You will notice our site will house the videos and "techie" activities to go along with each video.


Often times teachers pull down their World Map to show their students WHERE a story took place, where an ancient civilization was located, or the distance between an area of the world they are talking about in relation to where their school is located. Educational technology provides so many quick and easy tools for building background knowledge with geography. Google EarthGoogle MapsGoogle Tour Builder and Scribble Maps are just a few of my favorites. When I was a classroom teacher I would pull up Google Maps on my board and we would "travel" to the different parts of the world where our story was taking place or when we were studying different events/civilizations in Social Studies. Today I use Google Tour Builder to build a quick tour of the area I want students to understand for whatever we study. Here is one a 2nd grader created last year when studying Ancient Egypt:


Virtual Field Trips are another powerful way that teachers can directly build background knowledge. There are a ton of awesome resources available online for virtual field trips but here are a FEW of my FREE favorites:

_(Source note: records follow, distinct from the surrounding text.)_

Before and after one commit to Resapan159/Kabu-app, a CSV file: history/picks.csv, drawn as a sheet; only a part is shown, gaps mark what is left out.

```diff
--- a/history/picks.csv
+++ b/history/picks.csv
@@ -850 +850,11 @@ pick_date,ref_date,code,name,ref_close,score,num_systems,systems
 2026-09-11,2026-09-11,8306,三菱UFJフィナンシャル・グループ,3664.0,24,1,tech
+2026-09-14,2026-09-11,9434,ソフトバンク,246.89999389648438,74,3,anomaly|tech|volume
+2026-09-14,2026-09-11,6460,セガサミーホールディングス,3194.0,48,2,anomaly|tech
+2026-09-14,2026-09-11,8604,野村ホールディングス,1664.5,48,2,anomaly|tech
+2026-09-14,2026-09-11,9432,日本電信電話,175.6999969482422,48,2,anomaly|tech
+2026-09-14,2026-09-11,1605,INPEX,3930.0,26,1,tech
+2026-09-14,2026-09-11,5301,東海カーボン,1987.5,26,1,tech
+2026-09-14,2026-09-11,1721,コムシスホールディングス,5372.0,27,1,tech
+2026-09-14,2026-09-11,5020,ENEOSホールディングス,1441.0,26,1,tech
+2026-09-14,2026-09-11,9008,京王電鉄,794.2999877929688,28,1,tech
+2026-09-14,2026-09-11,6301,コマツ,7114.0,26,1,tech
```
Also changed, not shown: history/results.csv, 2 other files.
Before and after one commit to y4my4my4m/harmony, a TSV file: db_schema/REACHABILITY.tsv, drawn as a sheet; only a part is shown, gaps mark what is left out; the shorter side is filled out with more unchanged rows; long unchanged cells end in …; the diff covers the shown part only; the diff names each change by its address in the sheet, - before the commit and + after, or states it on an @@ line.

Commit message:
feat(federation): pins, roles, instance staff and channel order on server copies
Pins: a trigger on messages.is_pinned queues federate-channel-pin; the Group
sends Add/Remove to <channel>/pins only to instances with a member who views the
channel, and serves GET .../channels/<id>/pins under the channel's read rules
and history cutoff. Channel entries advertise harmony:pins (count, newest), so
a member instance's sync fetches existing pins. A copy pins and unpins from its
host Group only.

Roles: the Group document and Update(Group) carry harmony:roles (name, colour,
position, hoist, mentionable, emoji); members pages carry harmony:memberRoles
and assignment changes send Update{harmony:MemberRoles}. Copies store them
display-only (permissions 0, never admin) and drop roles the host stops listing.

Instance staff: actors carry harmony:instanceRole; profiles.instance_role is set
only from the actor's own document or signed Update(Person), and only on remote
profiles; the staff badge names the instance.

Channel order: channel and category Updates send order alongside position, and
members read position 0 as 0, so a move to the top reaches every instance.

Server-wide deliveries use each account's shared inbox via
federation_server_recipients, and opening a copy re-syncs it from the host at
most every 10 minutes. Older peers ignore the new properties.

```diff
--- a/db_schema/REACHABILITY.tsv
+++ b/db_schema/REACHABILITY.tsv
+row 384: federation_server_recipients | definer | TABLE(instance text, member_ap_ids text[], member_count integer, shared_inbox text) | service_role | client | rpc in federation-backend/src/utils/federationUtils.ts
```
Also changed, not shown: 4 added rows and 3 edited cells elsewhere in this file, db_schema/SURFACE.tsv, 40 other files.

 Smithsonian Museum

Global Trek

AR Sights

George Washington's Mount Vernon

The White House

Google Lit Trips


Finally, ditch the paper and pencil anticipation/prediction guides and have your students use a free online survey tool to make "guesses". Survey MonkeyPollMaker and Polldaddy are great survey tools. You can also accomplish the same task by using a classroom performance system like KahootQuizizzPlickersClassResponder, etc. These will truly grab your students' attention and provide you instant feedback. You can even use the same tool AFTER reading or learning about a certain topic and the students can see how much they improved!

For example, next week I am going to be talking to a few classes about Internet Safety and Research...BORING! However, I thought it would be fun to start off with an anticipation guide to see what they know/don't know by playing a quick round of Kahoot. Kahoot allows you to play in a game mode (it will tell students if they are correct or not) or survey mode. Since I don't want to reveal the correct answers at the start, I am going to play this game in survey mode. They will answer 5 questions using either a laptop, iPad or iPod (any device that has internet access!):

I will then give my presentation and end with an actual digital quiz that the students will take using the fun and interactive tool, Quizizz. Both Kahoot and Quizizz allow the teacher to print out a spreadsheet that indicates how each child performs...heck yeah!

I have always loved using anticipation/predication guides because I find students LOOKING and sometimes ASKING for the information to see if they were correct or not. There is nothing like a little self competition :)